August 22 - As speculation grows over the timing of the U.S. Federal Reserve winding back its stimulus programme, Europe worries about the potential impact on the region's fragile recovery. Joanne Nicholson reports.
Europe is now waiting to know when, not if the U.S. Federal Reserve will taper back its injections of cheap cash into their economy. Jonathan Schiesel is from investment house Ashburtons SOUNDBITE (English) JONATHAN SCHIESEL, EQUITIES ANALYST, ASHBURTON "We believe the tapering will start in September which seems to have been confirmed yesterday. Of course we don't know the scale of the withdrawal of QE and a timeframe yet. But we've been saying for some time that the normalisation process will start in September and extend into sometime next year." But there are concerns that if there's too much, too fast, it could shake the euro area's already rocky recovery. SOUNDBITE (English) JONATHAN SCHIESEL, EQUITIES ANALYST, ASHBURTON "The periphery still has a lot of underlying problems and you could argue that the periphery really doesn't need rising interest rates so that remains a worry for us but obviously the core, Germany could cope with the rising interest rates." The Fed's bond buying programme has focussed on mortgage backed securities and treasuries. The question now is which will be scaled back more.
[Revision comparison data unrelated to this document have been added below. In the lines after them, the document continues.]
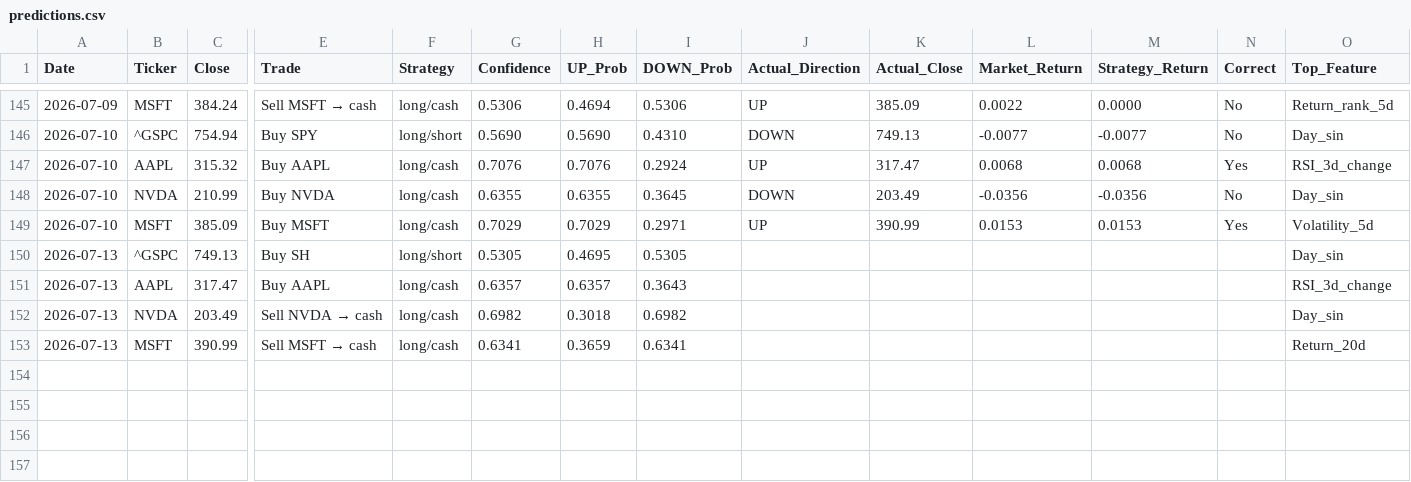
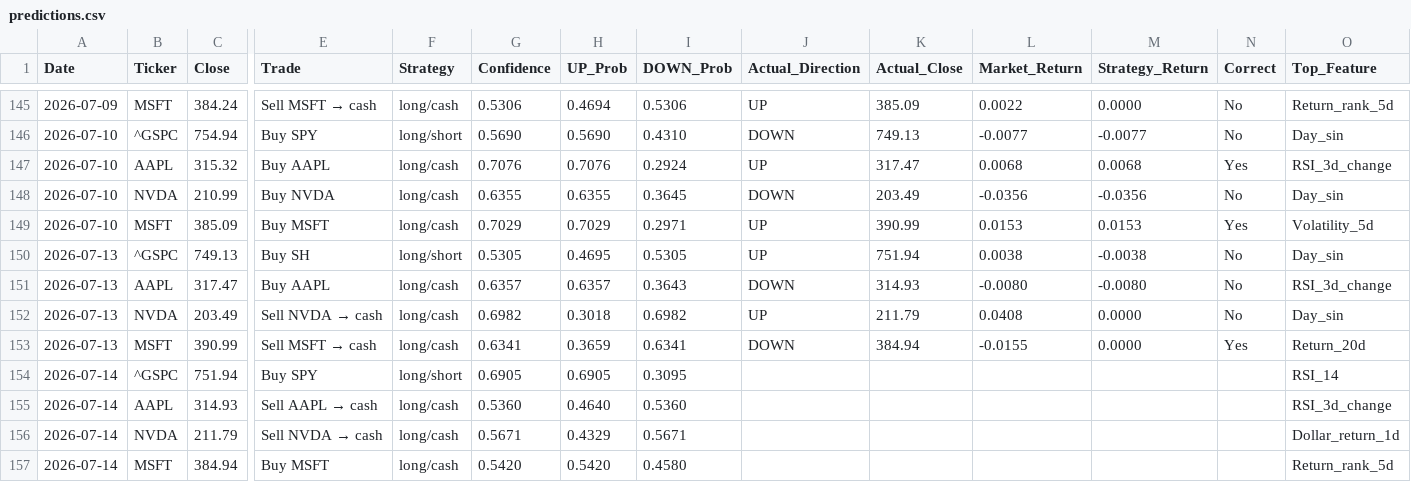
Before and after one commit to VDP09/AI-Trade, a CSV file: predictions.csv, drawn as a sheet; only a part is shown, gaps mark what is left out; rows hold the shown columns only; the diff names each change by its address in the sheet, - before the commit and + after, or states it on an @@ line.

```diff
--- a/predictions.csv
+++ b/predictions.csv
-J150 (Actual_Direction): (empty)
+J150 (Actual_Direction): UP
-K150 (Actual_Close): (empty)
+K150 (Actual_Close): 751.94
-L150 (Market_Return): (empty)
+L150 (Market_Return): 0.0038
-M150 (Strategy_Return): (empty)
+M150 (Strategy_Return): -0.0038
-N150:N152 (Correct): (empty)
+N150:N152 (Correct): No
-J151 (Actual_Direction): (empty)
+J151 (Actual_Direction): DOWN
-K151 (Actual_Close): (empty)
+K151 (Actual_Close): 314.93
-L151 (Market_Return): (empty)
+L151 (Market_Return): -0.0080
-M151 (Strategy_Return): (empty)
+M151 (Strategy_Return): -0.0080
-J152 (Actual_Direction): (empty)
+J152 (Actual_Direction): UP
-K152 (Actual_Close): (empty)
+K152 (Actual_Close): 211.79
-L152 (Market_Return): (empty)
+L152 (Market_Return): 0.0408
-M152:M153 (Strategy_Return): (empty)
+M152:M153 (Strategy_Return): 0.0000
-J153 (Actual_Direction): (empty)
+J153 (Actual_Direction): DOWN
-K153 (Actual_Close): (empty)
+K153 (Actual_Close): 384.94
-L153 (Market_Return): (empty)
+L153 (Market_Return): -0.0155
-N153 (Correct): (empty)
+N153 (Correct): Yes
+row 154: 2026-07-14 | ^GSPC | 751.94 | Buy SPY | long/short | 0.6905 | 0.6905 | 0.3095 |  |  |  |  |  | RSI_14
+row 155: 2026-07-14 | AAPL | 314.93 | Sell AAPL → cash | long/cash | 0.5360 | 0.4640 | 0.5360 |  |  |  |  |  | RSI_3d_change
+row 156: 2026-07-14 | NVDA | 211.79 | Sell NVDA → cash | long/cash | 0.5671 | 0.4329 | 0.5671 |  |  |  |  |  | Dollar_return_1d
+row 157: 2026-07-14 | MSFT | 384.94 | Buy MSFT | long/cash | 0.5420 | 0.5420 | 0.4580 |  |  |  |  |  | Return_rank_5d
```
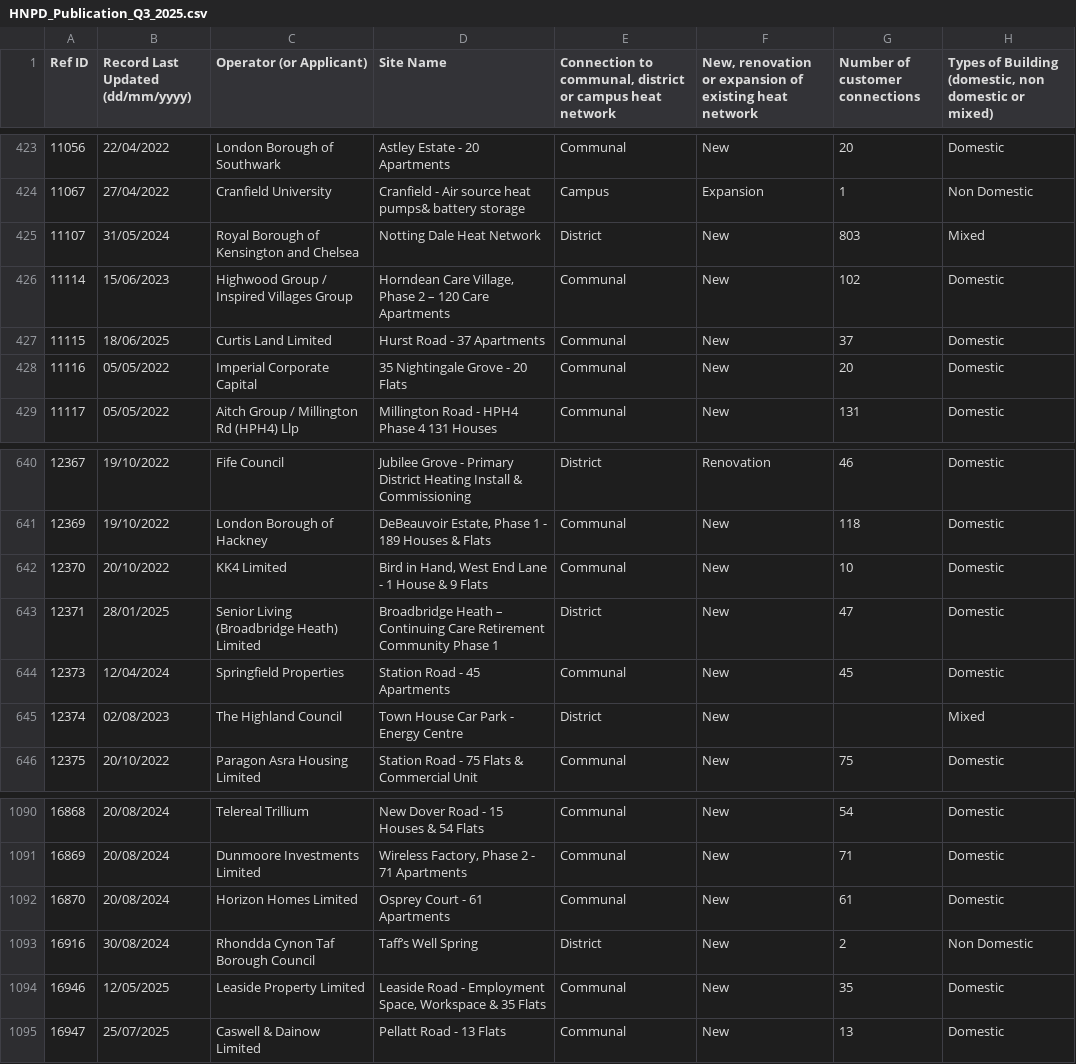
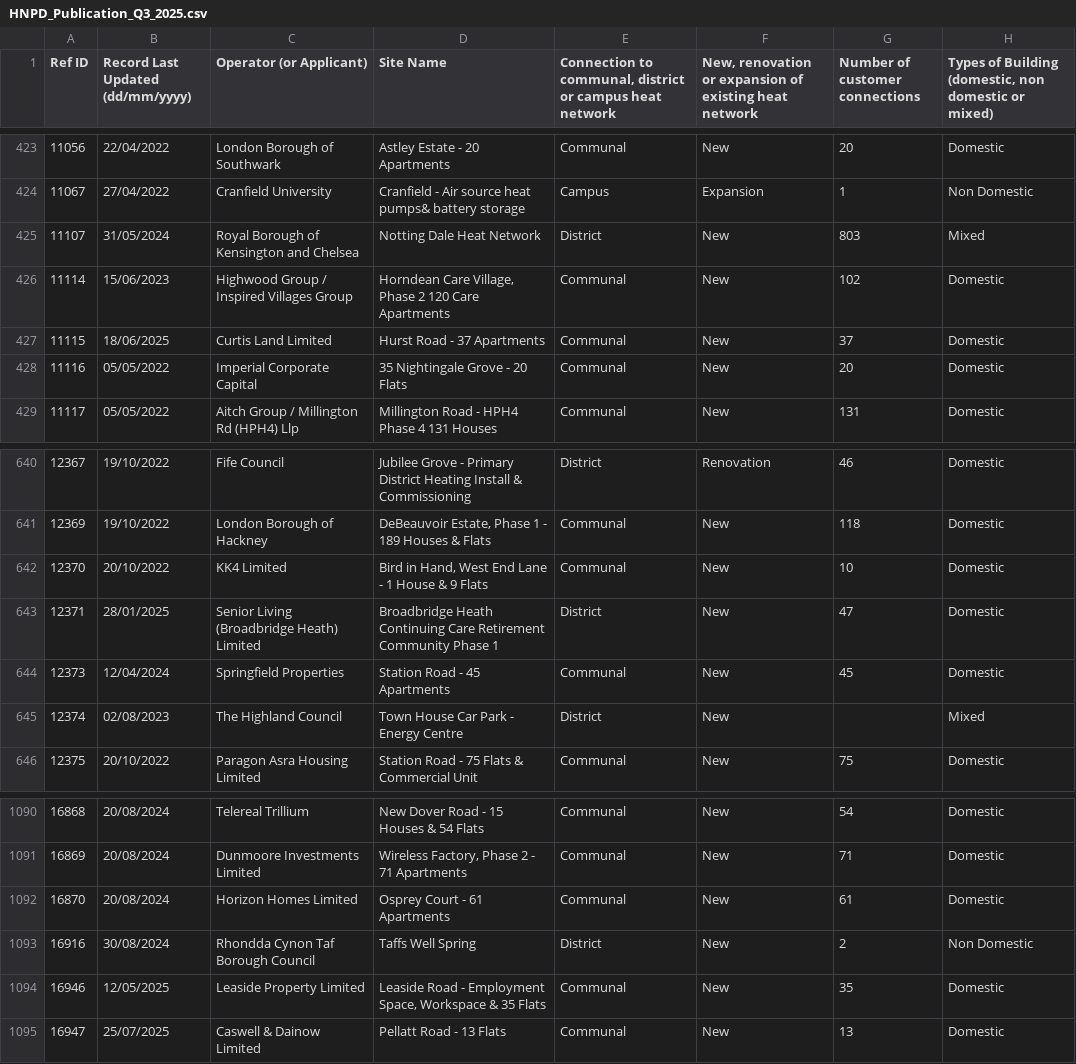
Before and after one commit to ADEData-Lab/HeatStreet, a CSV file: data/external/HNPD_Publication_Q3_2025.csv (was data/external/desnz_heat_network_planning/HNPD_Publication_Q3_2025.csv), drawn as a sheet; only a part is shown, gaps mark what is left out; the diff names each change by its address in the sheet, - before the commit and + after, or states it on an @@ line.

Commit message:
Update and rename HNPD_Publication_Q3_2025 (1).csv to HNPD_Publication_Q3_2025.csv

```diff
--- a/data/external/desnz_heat_network_planning/HNPD_Publication_Q3_2025.csv
+++ b/data/external/HNPD_Publication_Q3_2025.csv
-D426 (Site Name): …Phase 2 – 120 Care…
+D426 (Site Name): …Phase 2 120 Care…
-D643 (Site Name): Broadbridge Heath – Continuing Care…
+D643 (Site Name): Broadbridge Heath Continuing Care…
-D1093 (Site Name): Taff’s Well Spring
+D1093 (Site Name): Taffs Well Spring
```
Some expect it will be treasuries so as not to upset the fragile housing market. Many analysts think the Fed's quantitative easing programme has caused a bubble in asset prices, while others think the rise is justified. One thing's certain, though. Investors will be now looking around for other safe havens. And it's possible that flight from emerging markets could drive investment towards developed economies. With the timing of tapering hinging on the health of the U.S. economy, all eyes will be on August's job figures.